#### Data for review
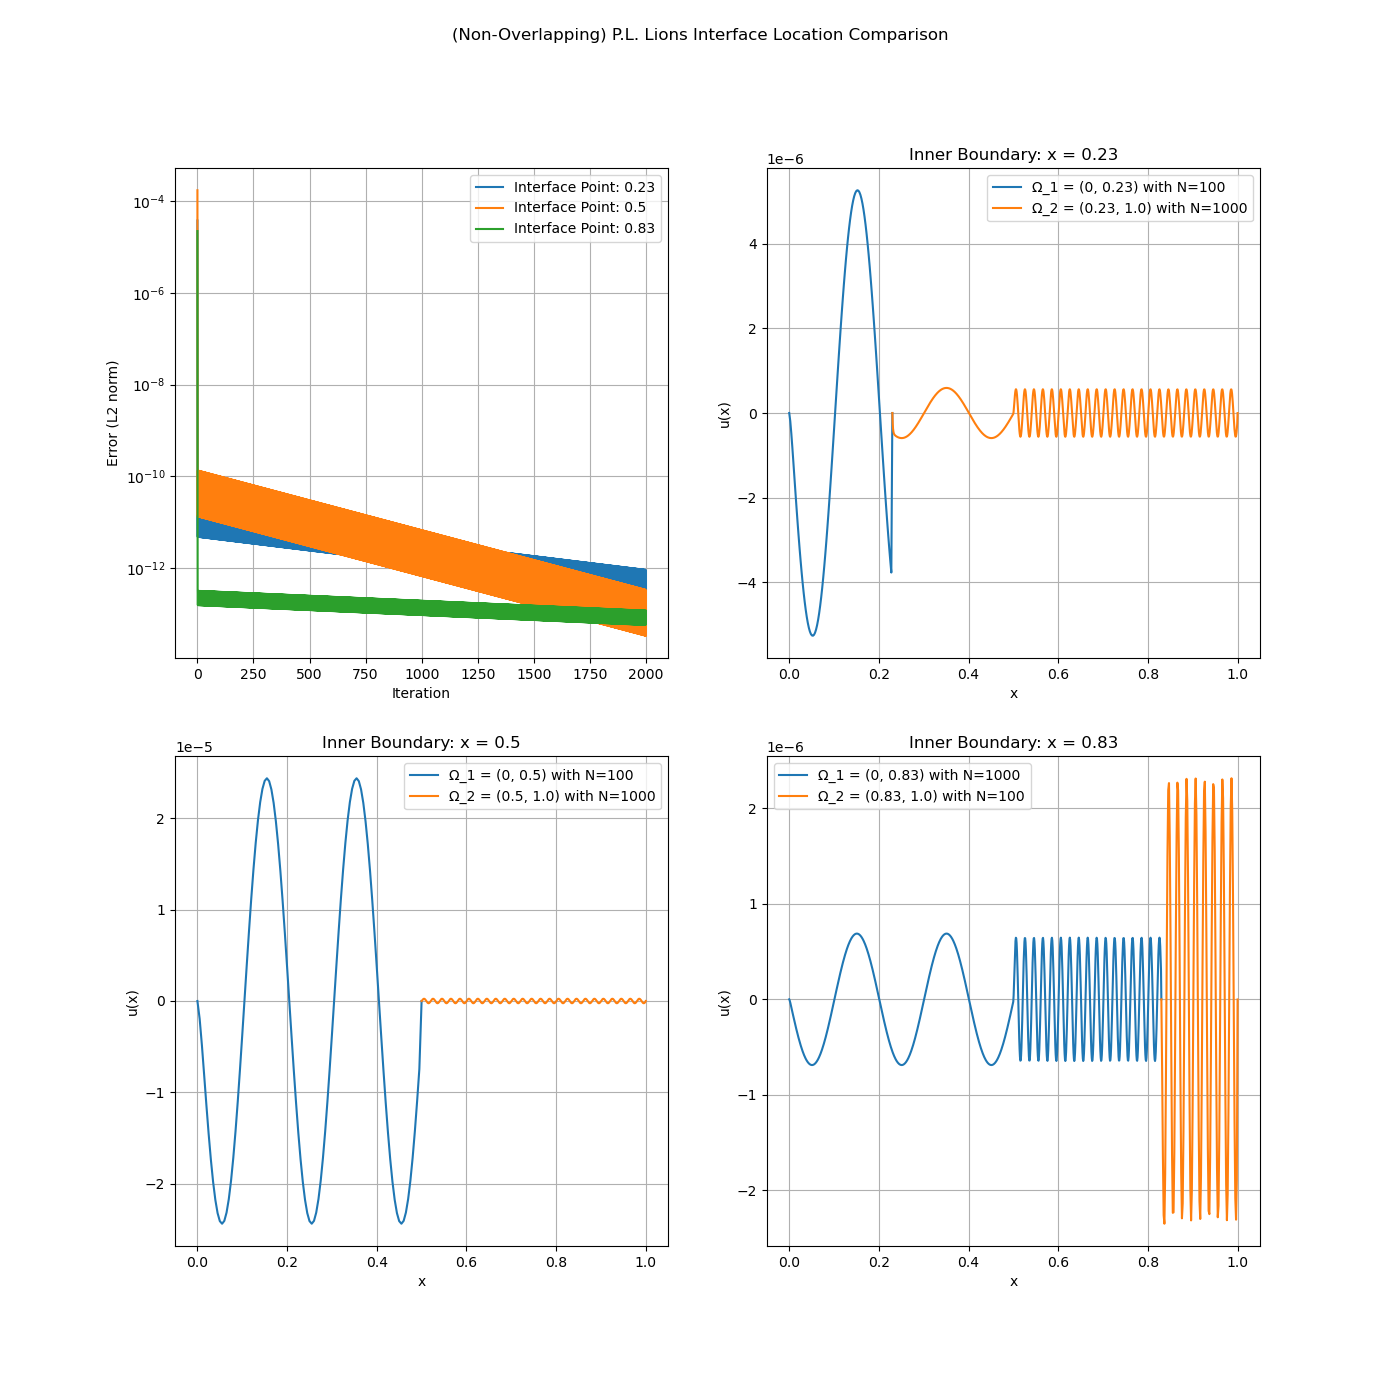
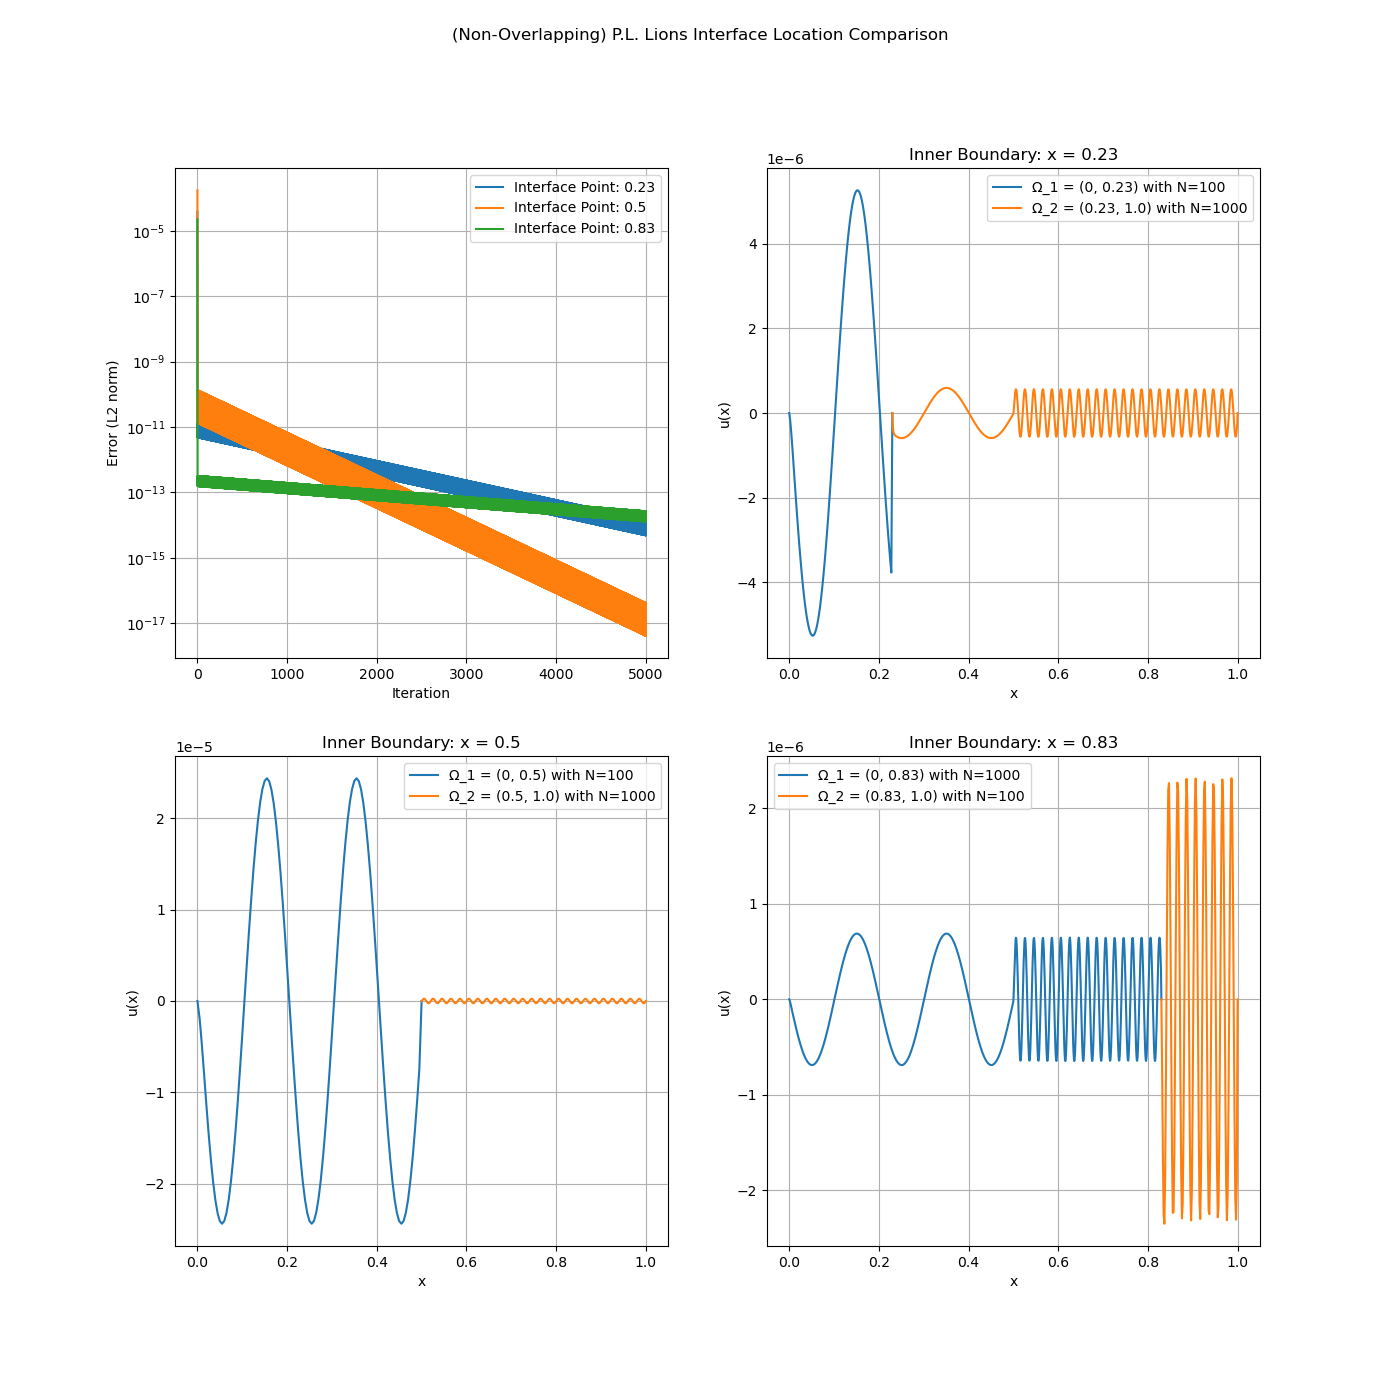
Finished Making Figures for Meeting

Changed region(s): [[0.0921, 0.2764, 0.4607, 0.4914], [0.0921, 0.2457, 0.1229, 0.2764]]

diff --git a/app/schwarz.py b/app/schwarz.py
@@ -1,7 +1,15 @@
 import numpy as np
 import matplotlib.pyplot as plt
 
-def schwarz_domain_decomposition(f, L, N, overlap, overlap_center, max_iter=100, tol=1e-8, filename='test', visual=True):
+def f(x):
+    return np.where(x <= 0.5, np.sin(10*np.pi * x), -1*np.sin(100*np.pi * x))
+
+def u_explicit(x):
+    """explicit computation of solution"""
+    return np.where(x <= 0.5, np.divide(np.sin(10*np.pi * x),10*10*np.pi*np.pi), np.divide(-1*np.sin(100*np.pi * x),100*100*np.pi*np.pi))
+ 
+
+def schwarz_domain_decomposition(f, L, N, overlap, overlap_center, max_iter=4000, tol=1e-15, filename='test', visual=True):
     """
     Runs the Schwarz domain decomposition method with overlapping subdomains.
 
@@ -17,7 +25,7 @@ def schwarz_domain_decomposition(f, L, N, overlap, overlap_center, max_iter=100,
     - visual: bool, true if the visuals should be created
 
     Returns:
-    - errors, x1, u1, x2, u2
+    - errors, x1, x2, u1, u2
     """
 
     # Domain setup
@@ -93,10 +101,10 @@ def schwarz_domain_decomposition(f, L, N, overlap, overlap_center, max_iter=100,
         ax2.grid(True)
 
         plt.tight_layout()
-        plt.savefig(f'output/{filename}.png')
+        plt.savefig(f'output/schwarz/{filename}.png')
         plt.close()
 
-    return errors, x1, u1, x2, u2
+    return errors, x1, x2, u1, u2
 
 
 def different_overlap_locations(f,N,overlap_size,overlap_centers,filenames, visual=False):
@@ -152,15 +160,14 @@ def different_overlap_sizes(f,N,overlap_sizes,overlap_center,filenames,visual=Fa
     plt.close()
 
 if __name__ == "__main__":
-    f=lambda x: np.where(x <= 0.5, np.sin(10 * np.pi * x), -1*np.sin(100 * np.pi * x))
     different_overlap_locations(f,
                                 N = 5000,
-                                overlap_size = 100,
+                                overlap_size = 200,
                                 overlap_centers = [0.3,0.5,0.7],
-                                filenames = ['schwarz_left', 'schwarz_center', 'schwarz_right'],
+                                filenames = ['left', 'center', 'right'],
                                 visual = True)
     different_overlap_sizes(f,
                                 N = 5000,
                                 overlap_sizes = [100,500,1000],
                                 overlap_center = 0.5,
-                                filenames = ['schwarz_small', 'schwarz_medium', 'schwarz_large'])
+                                filenames = ['small', 'medium', 'large'])

diff --git a/app/lions_robin.py b/app/lions_robin.py
@@ -142,7 +142,7 @@ def lions_robin_domain_decomposition(f, L, interface_point, N1, N2, eta=1.0, alp
 
         # Show the combined plot
         plt.tight_layout()
-        plt.savefig(f'output/{filename}.png')
+        plt.savefig(f'output/lions/{filename}.png')
         plt.close()
 
     return x1, x2, u1, u2, errors
@@ -267,10 +267,10 @@ def different_interface_points_and_robin_alphas(f,interface_points,alpha_robins,
 if __name__ == "__main__":
     # Length of the domain
     L = 1.0                
-    # different_interface_points(f,[0.23,0.5,0.83], [100,100,1000], [1000,1000,100],filenames = ['nonoverlap_left', 'nonoverlap_center', 'nonoverlap_right'], visual=True)
+    different_interface_points(f,[0.23,0.5,0.83], [100,100,1000], [1000,1000,100],filenames = ['nonoverlap_left', 'nonoverlap_center', 'nonoverlap_right'], visual=True)
     # different_interface_points(f,[0.23,0.5,0.83], [100,100,1000], [1000,1000,100],filenames = ['nonoverlap_left', 'nonoverlap_center', 'nonoverlap_right'], visual=False)
-    # different_robin_alphas(f,0.83,[0.1,0.5,0.9], 1000, 100, filenames = ['nonoverlap_center_small_alpha', 'nonoverlap_center_medium_alpha', 'nonoverlap_center_large_alpha'], visual=True)
-    different_interface_points_and_robin_alphas(f,[0.3,0.5,0.7,0.9],[0.4,1.0,4.0], [100,100,1000,1000], [1000,1000,100,100], tol=1e-23, filenames = ['one', 'two', 'three', 'four'], visual=True)
+    different_robin_alphas(f,0.83,[0.1,0.5,0.9], 1000, 100, filenames = ['nonoverlap_center_small_alpha', 'nonoverlap_center_medium_alpha', 'nonoverlap_center_large_alpha'], visual=False)
+    different_interface_points_and_robin_alphas(f,[0.3,0.5,0.7,0.9],[0.4,1.0,4.0], [100,100,1000,1000], [1000,1000,100,100], tol=1e-23, filenames = ['nonoverlap_left_large_alpha', 'nonoverlap_center_large_alpha', 'nonoverlap_right_large_alpha', 'nonoverlap_far_right_large_alpha'], visual=True)
 
     # u1, u2, errors = lions_robin_domain_decomposition(g, L, 0.2, 100, 160, alpha_robin=0.4, filename='nonlipschitz')
     # u1, u2, errors = lions_robin_domain_decomposition(f, L, 0.23, N1, N2, alpha_robin=0.6, filename='nonoverlap_left')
########
**Work task**
Scan the material above for the string "savefig" and return the lines that hold it.

**Response**
-        plt.savefig(f'output/{filename}.png')
+        plt.savefig(f'output/schwarz/{filename}.png')
-        plt.savefig(f'output/{filename}.png')
+        plt.savefig(f'output/lions/{filename}.png')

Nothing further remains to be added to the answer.